UTC further argued that it would have been obvious to try to reverse the sweep angle from rearward to forward sweep in the outer region in order to intercept the endwall shock.  In the “obvious to try” analysis, “[t]he important question is whether the invention is an ‘identified, predictable solution’ and an ‘anticipated success.’”  Id. at 22 (citation omitted).  According to the Court, a person of ordinary skill would have a broad selection of choices for further investigation including any degree of sweep.  The Court concluded that because one of ordinary skill could not use CFD simulations to detect the endwall shock and no other evidence in the record gives a reason to reverse the sweep angle to intercept that shock, Rolls−Royce’s invention would not have presented itself as an option at all, let alone an option that would have been obvious to try. 

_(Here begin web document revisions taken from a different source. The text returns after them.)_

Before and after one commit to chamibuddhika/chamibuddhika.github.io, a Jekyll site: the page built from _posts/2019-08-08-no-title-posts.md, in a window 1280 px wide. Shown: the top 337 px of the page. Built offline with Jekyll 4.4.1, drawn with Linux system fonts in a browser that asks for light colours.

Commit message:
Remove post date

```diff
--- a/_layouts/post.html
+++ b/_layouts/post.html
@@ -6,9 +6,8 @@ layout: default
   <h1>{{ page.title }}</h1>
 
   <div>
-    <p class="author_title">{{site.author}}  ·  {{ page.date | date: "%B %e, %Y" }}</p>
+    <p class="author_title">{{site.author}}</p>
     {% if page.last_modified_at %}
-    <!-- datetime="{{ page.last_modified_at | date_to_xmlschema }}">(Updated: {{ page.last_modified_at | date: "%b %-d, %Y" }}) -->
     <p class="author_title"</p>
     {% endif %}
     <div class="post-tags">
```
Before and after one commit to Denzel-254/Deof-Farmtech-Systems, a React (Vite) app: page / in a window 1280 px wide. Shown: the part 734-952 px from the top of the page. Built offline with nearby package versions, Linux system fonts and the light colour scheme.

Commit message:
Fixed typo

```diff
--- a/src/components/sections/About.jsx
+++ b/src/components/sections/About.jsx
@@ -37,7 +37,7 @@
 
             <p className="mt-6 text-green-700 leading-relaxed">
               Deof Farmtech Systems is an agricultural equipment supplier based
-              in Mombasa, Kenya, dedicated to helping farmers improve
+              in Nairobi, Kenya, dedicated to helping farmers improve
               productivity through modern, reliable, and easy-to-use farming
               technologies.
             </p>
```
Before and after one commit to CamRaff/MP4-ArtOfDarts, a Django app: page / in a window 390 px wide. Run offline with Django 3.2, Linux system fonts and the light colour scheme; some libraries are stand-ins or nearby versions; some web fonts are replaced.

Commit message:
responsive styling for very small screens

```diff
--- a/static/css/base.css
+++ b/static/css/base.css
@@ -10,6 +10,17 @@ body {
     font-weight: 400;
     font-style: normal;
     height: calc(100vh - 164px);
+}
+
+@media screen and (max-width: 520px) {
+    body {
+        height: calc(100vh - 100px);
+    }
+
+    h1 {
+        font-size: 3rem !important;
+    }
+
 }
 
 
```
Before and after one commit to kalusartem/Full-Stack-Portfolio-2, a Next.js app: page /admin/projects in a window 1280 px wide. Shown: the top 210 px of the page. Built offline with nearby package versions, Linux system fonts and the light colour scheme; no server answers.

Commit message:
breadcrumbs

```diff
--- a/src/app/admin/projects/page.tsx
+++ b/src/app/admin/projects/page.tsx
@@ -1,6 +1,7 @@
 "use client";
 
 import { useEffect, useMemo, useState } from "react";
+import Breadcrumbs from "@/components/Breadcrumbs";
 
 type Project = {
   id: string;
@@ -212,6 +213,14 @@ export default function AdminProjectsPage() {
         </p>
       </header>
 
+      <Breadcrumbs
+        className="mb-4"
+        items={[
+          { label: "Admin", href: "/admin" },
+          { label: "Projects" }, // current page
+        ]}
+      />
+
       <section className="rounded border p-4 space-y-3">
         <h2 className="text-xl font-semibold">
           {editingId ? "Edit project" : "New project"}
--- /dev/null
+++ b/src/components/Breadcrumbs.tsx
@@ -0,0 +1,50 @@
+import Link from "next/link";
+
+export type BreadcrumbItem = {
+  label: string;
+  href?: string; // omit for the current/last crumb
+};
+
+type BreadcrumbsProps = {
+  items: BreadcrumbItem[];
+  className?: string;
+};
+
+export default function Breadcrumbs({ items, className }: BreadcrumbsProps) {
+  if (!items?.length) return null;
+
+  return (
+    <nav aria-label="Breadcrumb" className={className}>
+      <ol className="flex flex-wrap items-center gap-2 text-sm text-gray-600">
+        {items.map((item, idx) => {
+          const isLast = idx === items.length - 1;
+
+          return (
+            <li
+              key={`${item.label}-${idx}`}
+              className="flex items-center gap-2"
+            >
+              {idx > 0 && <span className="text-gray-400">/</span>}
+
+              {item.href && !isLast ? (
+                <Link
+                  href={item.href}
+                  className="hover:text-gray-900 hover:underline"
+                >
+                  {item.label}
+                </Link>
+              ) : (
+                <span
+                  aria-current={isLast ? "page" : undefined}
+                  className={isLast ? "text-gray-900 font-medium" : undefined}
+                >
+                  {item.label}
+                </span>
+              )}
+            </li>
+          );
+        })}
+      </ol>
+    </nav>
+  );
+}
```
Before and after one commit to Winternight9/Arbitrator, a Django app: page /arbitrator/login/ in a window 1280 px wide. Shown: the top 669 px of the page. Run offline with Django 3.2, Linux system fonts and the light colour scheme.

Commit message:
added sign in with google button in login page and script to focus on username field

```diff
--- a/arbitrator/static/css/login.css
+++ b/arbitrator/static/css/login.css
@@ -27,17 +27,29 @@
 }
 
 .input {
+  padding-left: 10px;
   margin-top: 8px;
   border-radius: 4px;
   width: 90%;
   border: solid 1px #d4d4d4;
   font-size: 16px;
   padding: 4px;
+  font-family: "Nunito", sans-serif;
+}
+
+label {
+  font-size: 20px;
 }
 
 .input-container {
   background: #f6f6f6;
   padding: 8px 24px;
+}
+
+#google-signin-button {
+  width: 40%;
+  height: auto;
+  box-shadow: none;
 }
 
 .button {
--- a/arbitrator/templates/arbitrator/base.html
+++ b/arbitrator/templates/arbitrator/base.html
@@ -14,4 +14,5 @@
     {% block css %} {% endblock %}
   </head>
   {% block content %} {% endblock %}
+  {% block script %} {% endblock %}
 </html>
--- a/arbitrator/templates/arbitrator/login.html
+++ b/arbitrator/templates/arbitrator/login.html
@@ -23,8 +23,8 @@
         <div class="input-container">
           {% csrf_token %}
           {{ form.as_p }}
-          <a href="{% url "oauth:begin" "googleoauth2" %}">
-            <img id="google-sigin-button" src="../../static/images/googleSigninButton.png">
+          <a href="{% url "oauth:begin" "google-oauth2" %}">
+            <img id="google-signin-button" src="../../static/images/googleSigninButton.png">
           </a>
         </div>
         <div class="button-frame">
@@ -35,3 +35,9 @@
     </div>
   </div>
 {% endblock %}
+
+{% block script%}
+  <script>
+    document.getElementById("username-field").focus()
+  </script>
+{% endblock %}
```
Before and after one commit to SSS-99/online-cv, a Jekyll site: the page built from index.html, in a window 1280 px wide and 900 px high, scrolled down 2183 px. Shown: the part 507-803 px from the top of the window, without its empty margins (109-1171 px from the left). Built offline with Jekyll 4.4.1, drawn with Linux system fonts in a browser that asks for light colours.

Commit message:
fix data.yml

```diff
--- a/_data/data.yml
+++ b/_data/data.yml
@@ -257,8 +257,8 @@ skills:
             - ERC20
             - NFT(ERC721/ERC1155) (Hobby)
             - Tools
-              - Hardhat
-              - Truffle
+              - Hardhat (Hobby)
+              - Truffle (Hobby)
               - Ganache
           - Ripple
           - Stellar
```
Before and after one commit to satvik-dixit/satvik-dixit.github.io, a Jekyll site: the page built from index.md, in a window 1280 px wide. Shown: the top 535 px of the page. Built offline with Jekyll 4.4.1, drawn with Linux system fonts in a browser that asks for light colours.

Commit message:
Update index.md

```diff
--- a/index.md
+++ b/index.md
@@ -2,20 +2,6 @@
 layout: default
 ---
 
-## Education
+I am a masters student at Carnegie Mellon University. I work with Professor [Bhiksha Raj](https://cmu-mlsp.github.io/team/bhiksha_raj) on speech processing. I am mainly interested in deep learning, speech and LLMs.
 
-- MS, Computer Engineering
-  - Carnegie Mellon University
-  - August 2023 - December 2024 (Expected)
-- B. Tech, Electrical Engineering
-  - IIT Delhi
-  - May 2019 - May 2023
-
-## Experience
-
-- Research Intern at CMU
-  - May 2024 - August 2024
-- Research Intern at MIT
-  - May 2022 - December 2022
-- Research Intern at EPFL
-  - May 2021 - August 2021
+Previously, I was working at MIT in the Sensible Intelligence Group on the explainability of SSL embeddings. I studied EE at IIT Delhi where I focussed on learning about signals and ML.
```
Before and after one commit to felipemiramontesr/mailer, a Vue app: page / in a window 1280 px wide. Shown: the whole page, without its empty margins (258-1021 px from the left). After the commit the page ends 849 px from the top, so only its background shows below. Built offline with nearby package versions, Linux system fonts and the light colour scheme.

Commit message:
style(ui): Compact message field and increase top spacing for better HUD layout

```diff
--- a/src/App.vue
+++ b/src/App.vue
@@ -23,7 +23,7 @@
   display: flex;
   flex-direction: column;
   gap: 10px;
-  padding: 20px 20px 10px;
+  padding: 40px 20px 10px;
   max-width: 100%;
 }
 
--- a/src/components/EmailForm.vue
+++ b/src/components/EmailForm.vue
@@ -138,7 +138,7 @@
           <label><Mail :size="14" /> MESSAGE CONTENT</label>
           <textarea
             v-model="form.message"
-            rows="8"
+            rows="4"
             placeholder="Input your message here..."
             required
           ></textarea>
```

Finally, the Court noted that the secondary considerations in the case reinforce and substantiate the conclusion of nonobviousness.  In particular, the district court found that Rolls−Royce’s invention fulfilled a long−felt but unresolved need, achieved commercial success, and also received industry acclaim from the inventor’s peers.  The district court found the testimony of Rolls−Royce’s Vice President of Marketing about the need for quieter, more fuel−efficient engines compelling.  At the time of the invention, swept fan blades were known to become unstable during operation.  Nonetheless, Rolls−Royce built a fan blade that physically embodied claim 8.  Computer analysis predicted that that blade had a dramatic efficiency improvement and, more importantly, that it would be stable due to the forward sweep at the tip.  Rolls−Royce’s first commercially available engine including the claim 8 fan blade was characterized by high efficiency, low noise, and stability, and also received substantial industry acclaim.  The nexus between the commercial success and the patentably distinct feature was established by the district court’s finding that the fan blade benefits were a major driving force behind the sales of Rolls−Royce engines that incorporate them.

Summary authored by Kia L. Freeman, Esq.